Here are some excerpts;

"Below is a comparison of a wing paddle forward stroke and the Greenland forward stroke. These are not completely comparable strokes as the Greenland paddle is doing a long distance race, and the wing paddle is sprinting.

The most noticable difference is the wing paddler slices his paddle out to the side in the water (Flared Stroke) where the Greenland paddler appears to pull more straight back. The Greenland paddle pushes the upper hand down across the boat, where the wing paddler pushes the upper hand horizontally across at eye level. In both cases the stroke starts out with the upper hand at nearly eye level.

Here you can see that both paddlers use significant torso rotation.
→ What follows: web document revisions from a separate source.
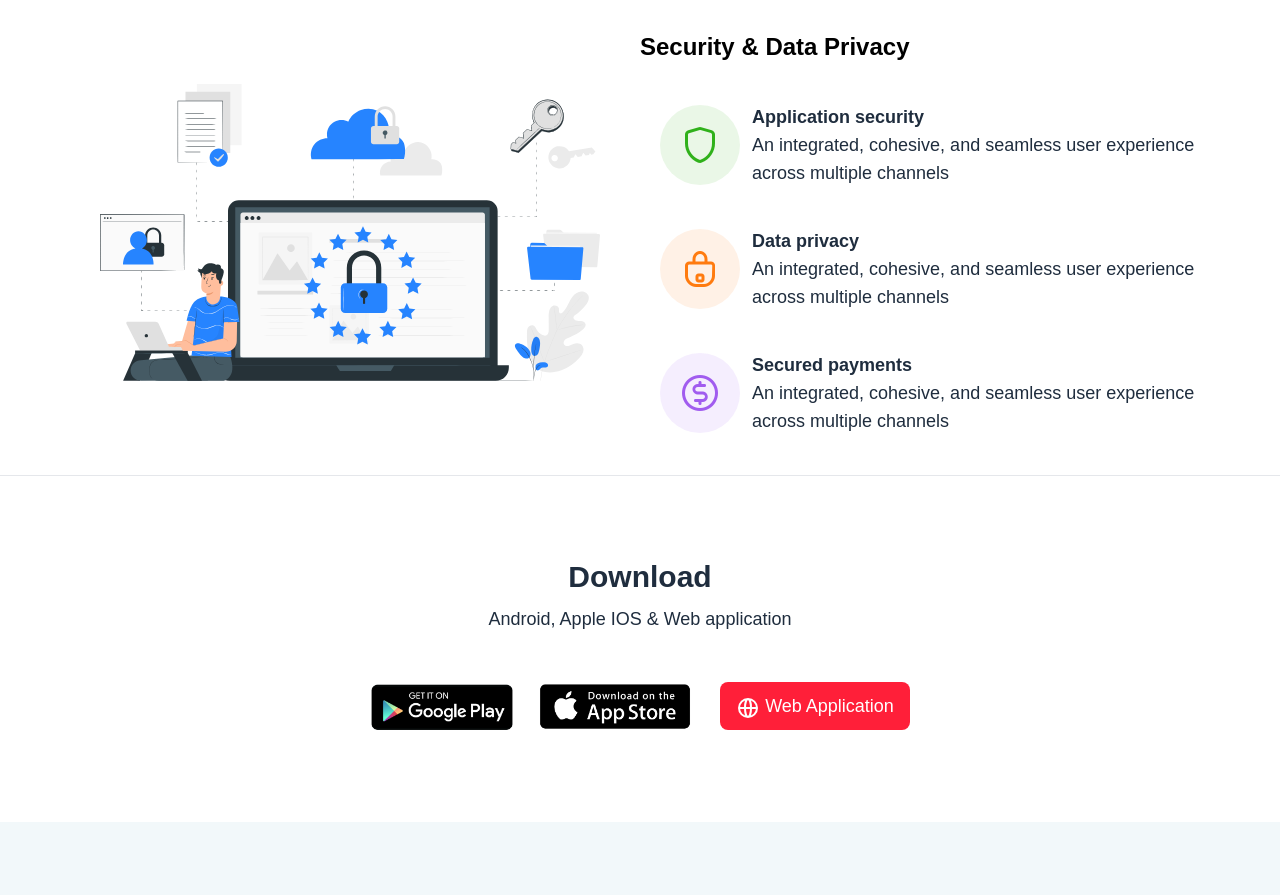
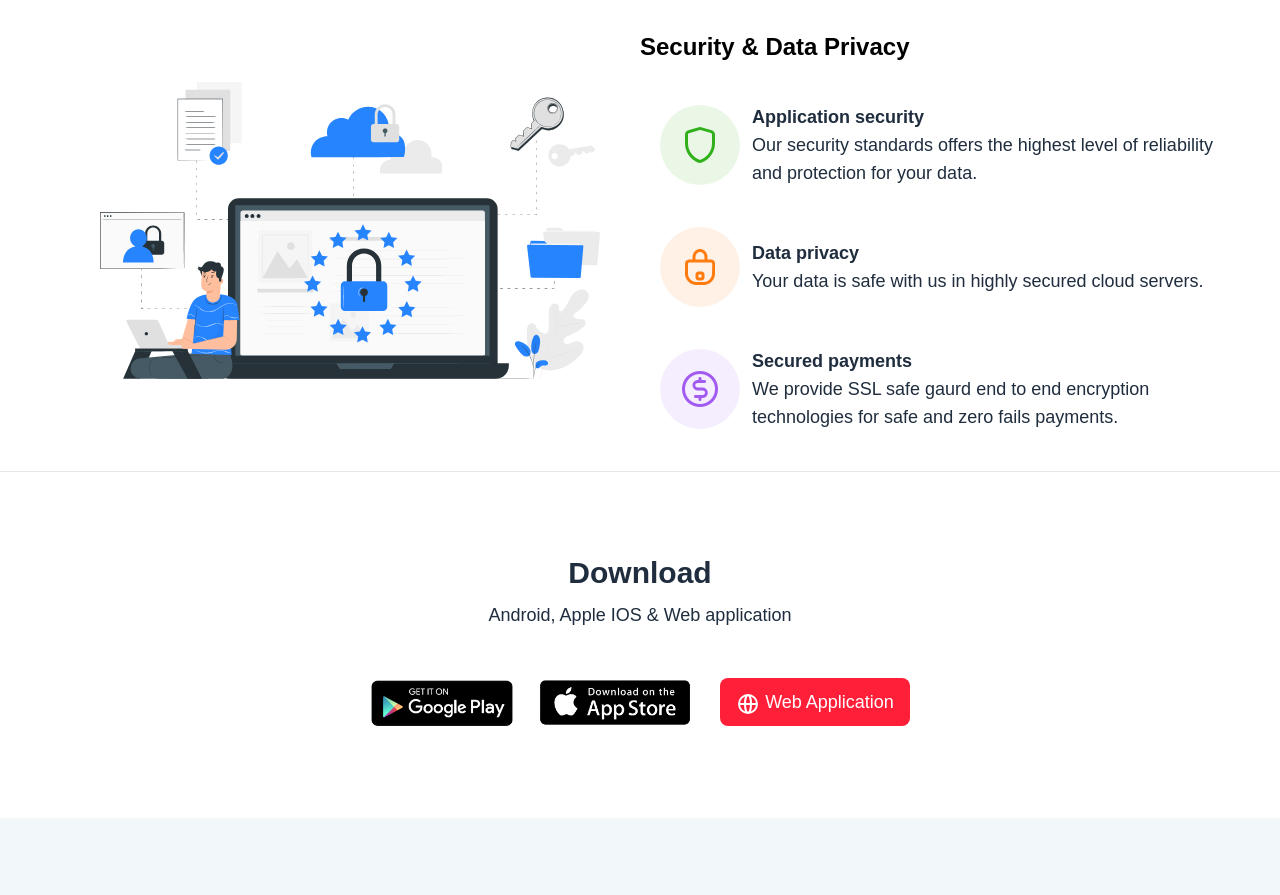
Before and after one commit to thilagaraj/thilagaraj.github.io, a website: page index.html in a window 1280 px wide. Shown: the part 2980-3875 px from the top of the page. Drawn offline with Linux system fonts and the light colour scheme; a web font is replaced by a local one.

Commit message:
Update index.html

```diff
--- a/index.html
+++ b/index.html
@@ -349,7 +349,7 @@
                 <div class="flex items-start justify-between w-full">
                   <div class="pl-3 w-full">
                       <p tabindex="0" class="font-bold">Application security</strong></p>
-                      <p tabindex="0">An integrated, cohesive, and seamless user experience across multiple channels</p>
+                      <p tabindex="0">Our security standards offers the highest level of reliability and protection for your data.</p>
                   </div>
               </li>
               <li class="pt-10 flex items-center">
@@ -359,7 +359,7 @@
                 <div class="flex items-start justify-between w-full">
                   <div class="pl-3 w-full">
                       <p tabindex="0" class="font-bold">Data privacy</strong></p>
-                      <p tabindex="0">An integrated, cohesive, and seamless user experience across multiple channels</p>
+                      <p tabindex="0">Your data is safe with us in highly secured cloud servers.</p>
                   </div>
               </li>
               <li class="pt-10 flex items-center">
@@ -369,7 +369,7 @@
                 <div class="flex items-start justify-between w-full">
                   <div class="pl-3 w-full">
                       <p tabindex="0" class="font-bold">Secured payments</strong></p>
-                      <p tabindex="0">An integrated, cohesive, and seamless user experience across multiple channels</p>
+                      <p tabindex="0">We provide SSL safe gaurd end to end encryption technologies for safe and zero fails payments.</p>
                   </div>
               </li>
 
```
It is quite noticable that the wing paddle crosses over the boat with his hands held high, and the Greenland paddler crosses over with hands held low.

Some of these differences may be attributed to the different kind of paddling they are doing. As you increase your stroke rate it helps to have a more vertical stroke. I have found that having the upper hand cross the centre line of the kayak at the beginning of the stroke keeps the blade in a more vertical position and forces good torso rotation. This is virtually the only cause of paddle movement, arm movement being restricted to giuding the paddle out from the boat (or rather allowing the paddle to find its own optimum direction through the water). For longer distance paddling, it is helpful to have a more horizontal stroke. Varying between sometimes more vertical and sometimes more horizontal allows better muscle recovery for longer distance trips. Also note the differences in paddle size and shape. This influences the path the paddle takes through the water and which position is most efficient."

Philippe Castagner sent an interesting article which was forwarded to me about greenland paddle. There are multiple sources of this paddling techniques not just from Maligiaq. It goes to tell you wing paddle might be inspired by greenland. For long distance paddling (> 20 miles), one could develop a different type of paddle.

In this instance, greenland paddle acts like wing paddle; bit of bracing and getting ready for the sweet spot.

Power Phase. Maligiaq does not display as much side-to-side torso rotation as compared to an experienced paddler using the recreational stroke. Instead his pushing hand starts from just below the tip of his shoulder and is levered downward toward the deck, crossing just over the centerline of the kayak. His spine rises slightly and drops down in concert with his arm motion. His elbows stay fairly close to his sides. Viewed from the back, he looks like a boxer making slow motion, downward punches on alternating sides of his foredeck. Maligiaq's paddle shaft was held at approximately a 45-degree angle for normal cruising, higher than the paddles of the surrounding students and instructors (Note - this is the angle between the paddle shaft and the horizon, please don't confuse this shaft angle with the forward tilt of the blade discussed earlier).

No comments: